* _RECORDS_
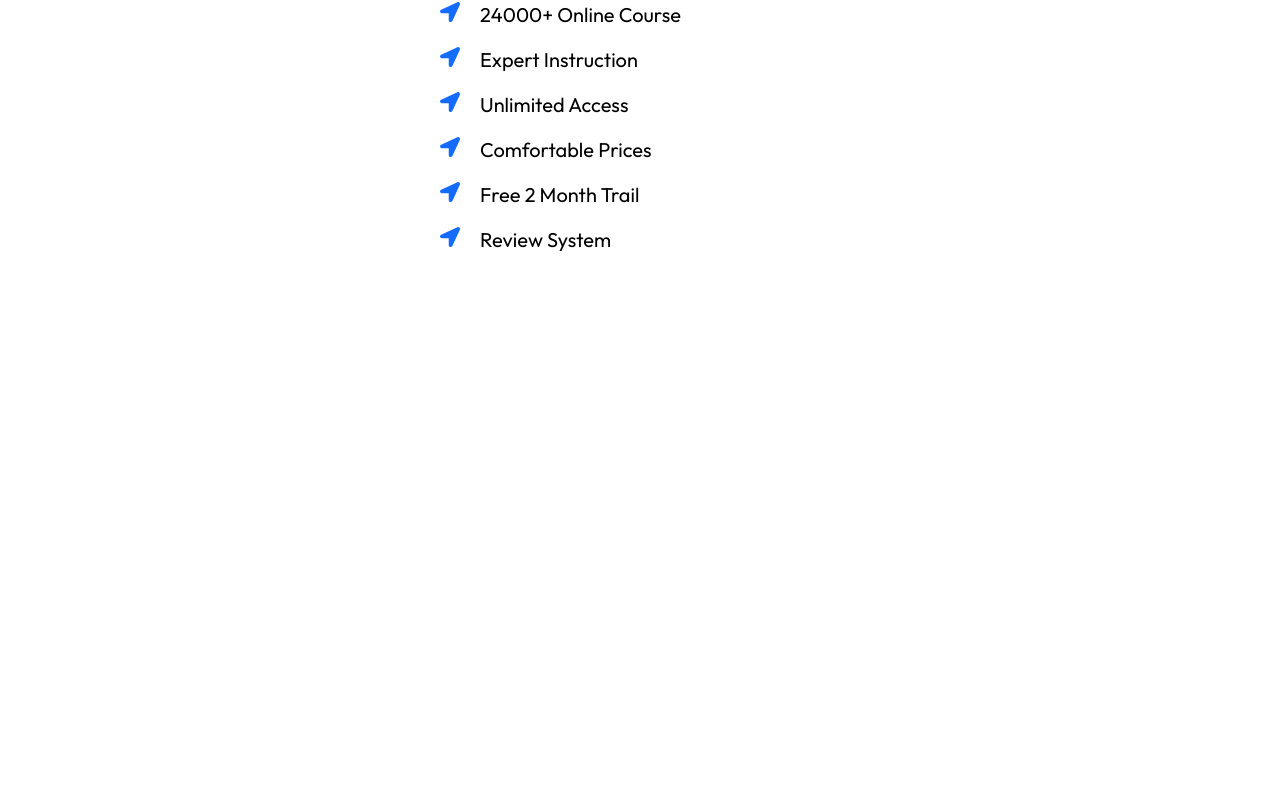
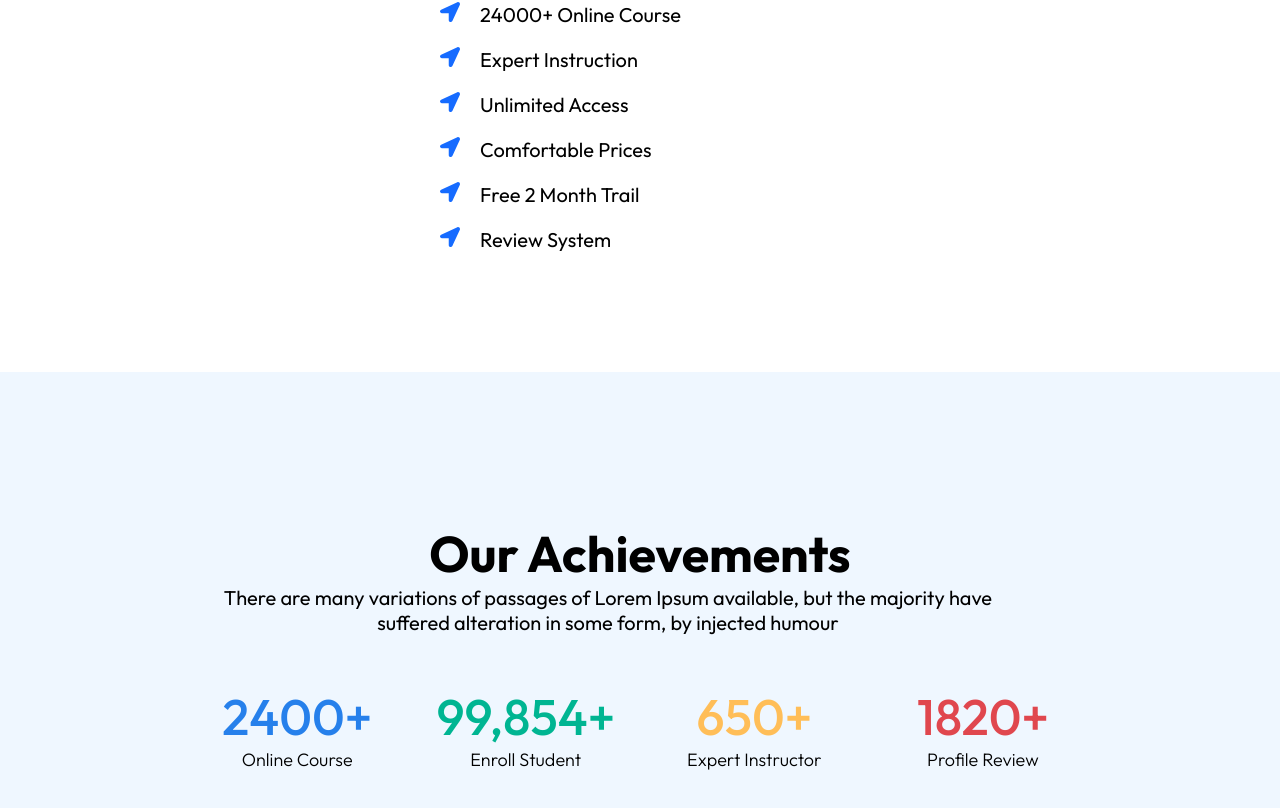
Before and after one commit to mdsajalali/pro-skill, a React (Vite) app: page / in a window 1280 px wide. Shown: the part 3059-3867 px from the top of the page. Before the commit the page ends 3431 px from the top, so only its background shows below. Built offline with nearby package versions, Linux system fonts and the light colour scheme.

Commit message:
achivement section added

```diff
--- /dev/null
+++ b/src/components/Achivement/Achivement.css
@@ -0,0 +1,80 @@
+#achivement {
+  background: #eff7ff;
+  min-height: 50rem;
+  display: flex;
+  align-items: center;
+  justify-content: center;
+}
+.achivement {
+  max-width: 1500px;
+  margin: auto;
+  text-align: center;
+}
+
+.achivement-heading {
+  margin: 5rem 0;
+}
+
+.achivement-heading h1 {
+  font-size: 5rem;
+  font-weight: 700;
+}
+.achivement-heading p {
+  font-size: 2rem;
+  max-width: 800px;
+}
+
+.achive {
+  display: grid;
+  grid-template-columns: repeat(4, 1fr);
+  gap: 50px;
+}
+
+.achive-length h2 {
+  font-size: 5rem;
+  font-weight: 500;
+}
+.achive-length p {
+  font-size: 1.8rem;
+  font-weight: 300;
+}
+
+.online-course {
+  color: #2680eb;
+}
+.enroll-student {
+  color: #00b592;
+}
+.expert-instructor {
+  color: #ffbe58;
+}
+.profile-review {
+  color: #e0474e;
+}
+
+@media screen and (max-width: 888px) {
+  .achive {
+    grid-template-columns: repeat(3, 1fr);
+    gap: 50px;
+  }
+}
+@media screen and (max-width: 670px) {
+  .achive {
+    grid-template-columns: repeat(2, 1fr);
+    gap: 50px;
+  }
+
+  .achivement-heading h1 {
+    font-size: 3rem;
+  }
+  .achivement-heading p {
+    font-size: 1.5rem;
+  }
+
+  .achive-length h2 {
+    font-size: 3rem;
+  }
+  .achive-length p {
+    font-size: 1.5rem;
+  }
+}
--- /dev/null
+++ b/src/components/Achivement/Achivement.jsx
@@ -0,0 +1,39 @@
+import React from "react";
+import "./Achivement.css";
+
+const Achivement = () => {
+  return (
+    <section id="achivement">
+      <div className="achivement">
+        <div className="achivement-heading">
+          <h1>Our Achievements</h1>
+          <p>
+            There are many variations of passages of Lorem Ipsum available, but
+            the majority have suffered alteration in some form, by injected
+            humour
+          </p>
+        </div>
+        <div className="achive">
+          <div className="achive-length">
+            <h2 className="online-course">2400+</h2>
+            <p>Online Course</p>
+          </div>
+          <div className="achive-length">
+            <h2 className="enroll-student">99,854+</h2>
+            <p>Enroll Student</p>
+          </div>
+          <div className="achive-length">
+            <h2 className="expert-instructor">650+</h2>
+            <p>Expert Instructor</p>
+          </div>
+          <div className="achive-length">
+            <h2 className="profile-review">1820+</h2>
+            <p>Profile Review</p>
+          </div>
+        </div>
+      </div>
+    </section>
+  );
+};
+
+export default Achivement;
--- a/src/components/Home/Home.jsx
+++ b/src/components/Home/Home.jsx
@@ -4,6 +4,7 @@ import Hero from "../Hero/Hero";
 import Course from "../Course/Course";
 import ReCourse from "../ReCourse/ReCourse";
 import About from "../About/About";
+import Achivement from "../Achivement/Achivement";
 
 const Home = () => {
   return (
@@ -13,6 +14,7 @@ const Home = () => {
       <Course />
       <ReCourse />
       <About />
+      <Achivement />
     </div>
   );
 };
```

* _PROBLEM_
Give back the records above exactly. Pictures stay out.

* _RESPONSE TO THE EXERCISE_
Before and after one commit to mdsajalali/pro-skill, a React (Vite) app: page / in a window 1280 px wide. Shown: the part 3059-3867 px from the top of the page. Before the commit the page ends 3431 px from the top, so only its background shows below. Built offline with nearby package versions, Linux system fonts and the light colour scheme.

Commit message:
achivement section added

```diff
--- /dev/null
+++ b/src/components/Achivement/Achivement.css
@@ -0,0 +1,80 @@
+#achivement {
+  background: #eff7ff;
+  min-height: 50rem;
+  display: flex;
+  align-items: center;
+  justify-content: center;
+}
+.achivement {
+  max-width: 1500px;
+  margin: auto;
+  text-align: center;
+}
+
+.achivement-heading {
+  margin: 5rem 0;
+}
+
+.achivement-heading h1 {
+  font-size: 5rem;
+  font-weight: 700;
+}
+.achivement-heading p {
+  font-size: 2rem;
+  max-width: 800px;
+}
+
+.achive {
+  display: grid;
+  grid-template-columns: repeat(4, 1fr);
+  gap: 50px;
+}
+
+.achive-length h2 {
+  font-size: 5rem;
+  font-weight: 500;
+}
+.achive-length p {
+  font-size: 1.8rem;
+  font-weight: 300;
+}
+
+.online-course {
+  color: #2680eb;
+}
+.enroll-student {
+  color: #00b592;
+}
+.expert-instructor {
+  color: #ffbe58;
+}
+.profile-review {
+  color: #e0474e;
+}
+
+@media screen and (max-width: 888px) {
+  .achive {
+    grid-template-columns: repeat(3, 1fr);
+    gap: 50px;
+  }
+}
+@media screen and (max-width: 670px) {
+  .achive {
+    grid-template-columns: repeat(2, 1fr);
+    gap: 50px;
+  }
+
+  .achivement-heading h1 {
+    font-size: 3rem;
+  }
+  .achivement-heading p {
+    font-size: 1.5rem;
+  }
+
+  .achive-length h2 {
+    font-size: 3rem;
+  }
+  .achive-length p {
+    font-size: 1.5rem;
+  }
+}
--- /dev/null
+++ b/src/components/Achivement/Achivement.jsx
@@ -0,0 +1,39 @@
+import React from "react";
+import "./Achivement.css";
+
+const Achivement = () => {
+  return (
+    <section id="achivement">
+      <div className="achivement">
+        <div className="achivement-heading">
+          <h1>Our Achievements</h1>
+          <p>
+            There are many variations of passages of Lorem Ipsum available, but
+            the majority have suffered alteration in some form, by injected
+            humour
+          </p>
+        </div>
+        <div className="achive">
+          <div className="achive-length">
+            <h2 className="online-course">2400+</h2>
+            <p>Online Course</p>
+          </div>
+          <div className="achive-length">
+            <h2 className="enroll-student">99,854+</h2>
+            <p>Enroll Student</p>
+          </div>
+          <div className="achive-length">
+            <h2 className="expert-instructor">650+</h2>
+            <p>Expert Instructor</p>
+          </div>
+          <div className="achive-length">
+            <h2 className="profile-review">1820+</h2>
+            <p>Profile Review</p>
+          </div>
+        </div>
+      </div>
+    </section>
+  );
+};
+
+export default Achivement;
--- a/src/components/Home/Home.jsx
+++ b/src/components/Home/Home.jsx
@@ -4,6 +4,7 @@ import Hero from "../Hero/Hero";
 import Course from "../Course/Course";
 import ReCourse from "../ReCourse/ReCourse";
 import About from "../About/About";
+import Achivement from "../Achivement/Achivement";
 
 const Home = () => {
   return (
@@ -13,6 +14,7 @@ const Home = () => {
       <Course />
       <ReCourse />
       <About />
+      <Achivement />
     </div>
   );
 };
```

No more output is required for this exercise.